I wanna look out the window of my color TV

Sometime during the middle act of Cloverfield, the main character runs into a currently-being-looted electronics store to get ahold of a new phone. As New York City burns to the ground around them, several people stare in stunned silence at the televisions in the store displaying footage of the thirty-story tall monster. Less than two minutes later, the camera leaves the store and reveals to the audience that the very newsreport that many had stood silent to watch is occuring literally down the block.

This scene is the moment I will always point to when I talk about Cloverfield. Whether literal or not, this scene works as the thesis of Cloverfield, a monster movie for 2008: less concerned with its own monster, instead focusing on how people's natural survival instincts have become secondary to the comfort that the documentation and digestion our world through images and sound provides us.

When Marshal McLuhan declared that "the medium is the message", he was stressing the oft-overlooked effect that communications media can have on our subconcious.

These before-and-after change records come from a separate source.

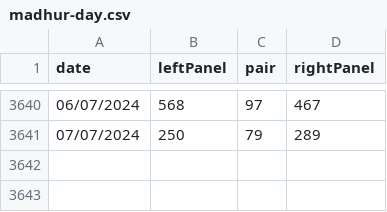
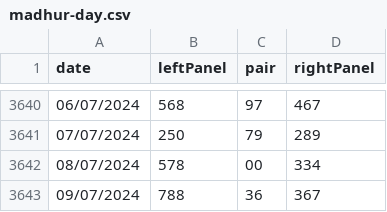
Before and after one commit to yashthakur02/mamshop, a CSV file: madhur-day.csv, drawn as a sheet; only a part is shown, gaps mark what is left out; the diff names each change by its address in the sheet, - before the commit and + after, or states it on an @@ line.

```diff
--- a/madhur-day.csv
+++ b/madhur-day.csv
+row 3642: 08/07/2024 | 578 | 00 | 334
+row 3643: 09/07/2024 | 788 | 36 | 367
```
Also changed, not shown: kalyan.csv, madhur-night.csv, 14 other files.
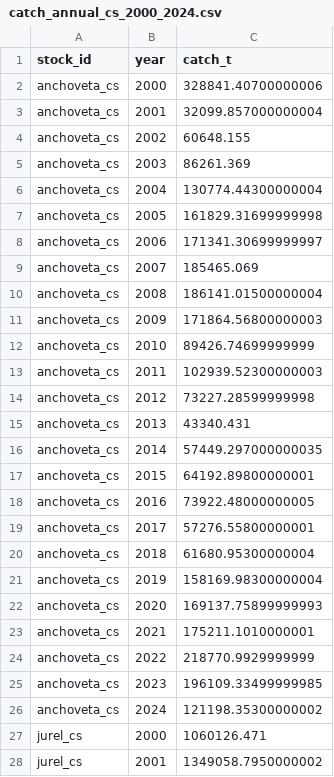
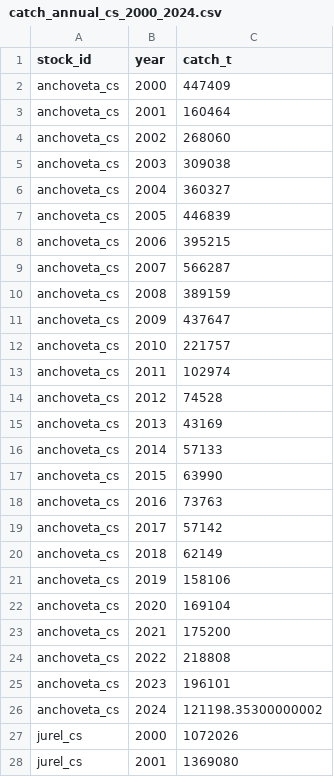
Before and after one commit to fquezadae/Impact-of-Environmental-Variability-on-Harvest, a CSV file: data/bio_params/catch_annual_cs_2000_2024.csv, drawn as a sheet; only a part is shown; the diff covers the shown part only.

```diff
--- a/data/bio_params/catch_annual_cs_2000_2024.csv
+++ b/data/bio_params/catch_annual_cs_2000_2024.csv
@@ -1,28 +1,28 @@
 stock_id,year,catch_t
-anchoveta_cs,2000,328841.40700000006
-anchoveta_cs,2001,32099.857000000004
-anchoveta_cs,2002,60648.155
-anchoveta_cs,2003,86261.369
-anchoveta_cs,2004,130774.44300000004
-anchoveta_cs,2005,161829.31699999998
-anchoveta_cs,2006,171341.30699999997
-anchoveta_cs,2007,185465.069
-anchoveta_cs,2008,186141.01500000004
-anchoveta_cs,2009,171864.56800000003
-anchoveta_cs,2010,89426.74699999999
-anchoveta_cs,2011,102939.52300000003
-anchoveta_cs,2012,73227.28599999998
-anchoveta_cs,2013,43340.431
-anchoveta_cs,2014,57449.297000000035
-anchoveta_cs,2015,64192.89800000001
-anchoveta_cs,2016,73922.48000000005
-anchoveta_cs,2017,57276.55800000001
-anchoveta_cs,2018,61680.95300000004
-anchoveta_cs,2019,158169.98300000004
-anchoveta_cs,2020,169137.75899999993
-anchoveta_cs,2021,175211.1010000001
-anchoveta_cs,2022,218770.9929999999
-anchoveta_cs,2023,196109.33499999985
+anchoveta_cs,2000,447409
+anchoveta_cs,2001,160464
+anchoveta_cs,2002,268060
+anchoveta_cs,2003,309038
+anchoveta_cs,2004,360327
+anchoveta_cs,2005,446839
+anchoveta_cs,2006,395215
+anchoveta_cs,2007,566287
+anchoveta_cs,2008,389159
+anchoveta_cs,2009,437647
+anchoveta_cs,2010,221757
+anchoveta_cs,2011,102974
+anchoveta_cs,2012,74528
+anchoveta_cs,2013,43169
+anchoveta_cs,2014,57133
+anchoveta_cs,2015,63990
+anchoveta_cs,2016,73763
+anchoveta_cs,2017,57142
+anchoveta_cs,2018,62149
+anchoveta_cs,2019,158106
+anchoveta_cs,2020,169104
+anchoveta_cs,2021,175200
+anchoveta_cs,2022,218808
+anchoveta_cs,2023,196101
 anchoveta_cs,2024,121198.35300000002
-jurel_cs,2000,1060126.471
-jurel_cs,2001,1349058.7950000002
+jurel_cs,2000,1072026
+jurel_cs,2001,1369080
```
Also changed, not shown: 46 edited cells elsewhere in this file, 8 other files.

According to McLuhan, the direct message being delivered can sometimes have a less meaningful effect than the media through which it is being delivered. In this theory, our rational and intelligent mind engages with the overt signals sent to us, but the subliminal influence on our subconciouses poses a more dire, less protected-against threat.

Surely, J.J. Abrams is familiar with McLuhan's work, which leads me to give him the benefit of the doubt in regards to the flimsy story all this media-pontificating decorates.

Of course, this is surely not the only thought driving Cloverfield, but that is what is so nice about the film, it is a monster movie that aquits itself well to multiple readings. On the surface, Cloverfield is a popcorn epic with a small twist: the entire movie is shot on handheld camera, being operated by one of the main characters. 1st person narrative films are usually considered somewhat gimmicky (and they usually are), but this small change in detail transforms the concept of Cloverfield from action film into a fascinating cultural study. The film is not so much worried about explaining the monster attacking New York City or blowing up cars as much as it is enraptured with the bizarre reactions human beings have to large-scale panic.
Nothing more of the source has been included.